Task data
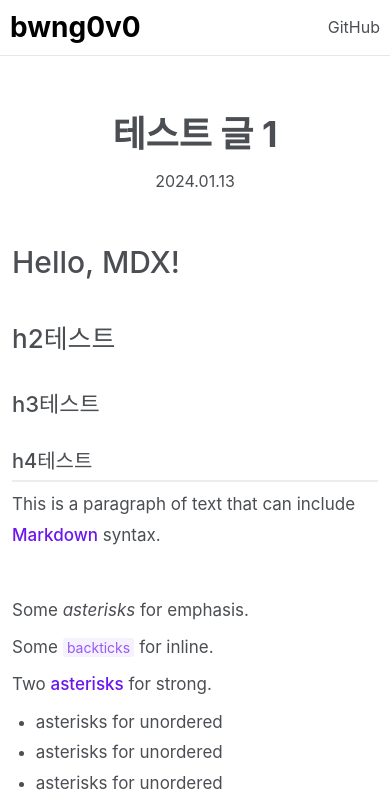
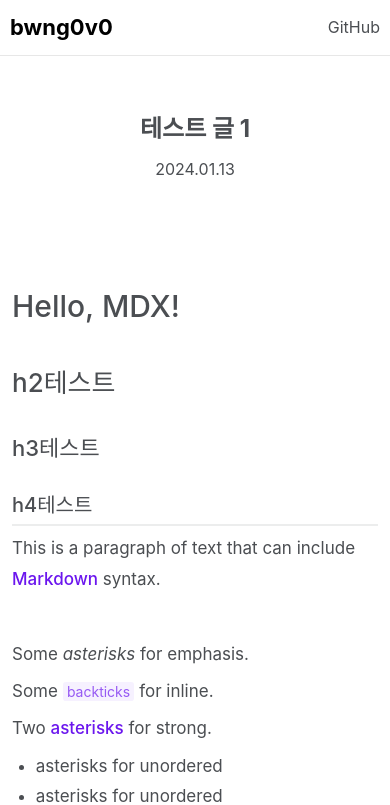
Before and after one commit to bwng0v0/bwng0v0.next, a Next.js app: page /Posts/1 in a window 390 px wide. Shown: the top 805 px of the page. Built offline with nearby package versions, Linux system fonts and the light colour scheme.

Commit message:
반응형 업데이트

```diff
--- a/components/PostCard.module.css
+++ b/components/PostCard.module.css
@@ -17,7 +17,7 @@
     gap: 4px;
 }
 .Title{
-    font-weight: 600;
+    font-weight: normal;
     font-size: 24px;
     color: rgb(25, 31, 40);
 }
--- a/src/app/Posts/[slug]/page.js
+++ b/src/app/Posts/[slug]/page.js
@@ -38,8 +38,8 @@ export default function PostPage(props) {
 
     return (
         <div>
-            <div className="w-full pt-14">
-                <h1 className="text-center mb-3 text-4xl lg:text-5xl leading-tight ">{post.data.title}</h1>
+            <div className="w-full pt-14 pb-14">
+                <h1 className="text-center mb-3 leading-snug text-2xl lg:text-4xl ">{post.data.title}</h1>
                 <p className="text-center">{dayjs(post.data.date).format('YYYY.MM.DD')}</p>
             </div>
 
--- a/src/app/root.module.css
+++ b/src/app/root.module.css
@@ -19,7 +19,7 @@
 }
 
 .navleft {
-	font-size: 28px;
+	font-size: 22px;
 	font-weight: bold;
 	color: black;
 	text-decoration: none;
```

Work to be completed
The whole listing above must be set down again exactly, but without its images.

Solution to this task
Before and after one commit to bwng0v0/bwng0v0.next, a Next.js app: page /Posts/1 in a window 390 px wide. Shown: the top 805 px of the page. Built offline with nearby package versions, Linux system fonts and the light colour scheme.

Commit message:
반응형 업데이트

```diff
--- a/components/PostCard.module.css
+++ b/components/PostCard.module.css
@@ -17,7 +17,7 @@
     gap: 4px;
 }
 .Title{
-    font-weight: 600;
+    font-weight: normal;
     font-size: 24px;
     color: rgb(25, 31, 40);
 }
--- a/src/app/Posts/[slug]/page.js
+++ b/src/app/Posts/[slug]/page.js
@@ -38,8 +38,8 @@ export default function PostPage(props) {
 
     return (
         <div>
-            <div className="w-full pt-14">
-                <h1 className="text-center mb-3 text-4xl lg:text-5xl leading-tight ">{post.data.title}</h1>
+            <div className="w-full pt-14 pb-14">
+                <h1 className="text-center mb-3 leading-snug text-2xl lg:text-4xl ">{post.data.title}</h1>
                 <p className="text-center">{dayjs(post.data.date).format('YYYY.MM.DD')}</p>
             </div>
 
--- a/src/app/root.module.css
+++ b/src/app/root.module.css
@@ -19,7 +19,7 @@
 }
 
 .navleft {
-	font-size: 28px;
+	font-size: 22px;
 	font-weight: bold;
 	color: black;
 	text-decoration: none;
```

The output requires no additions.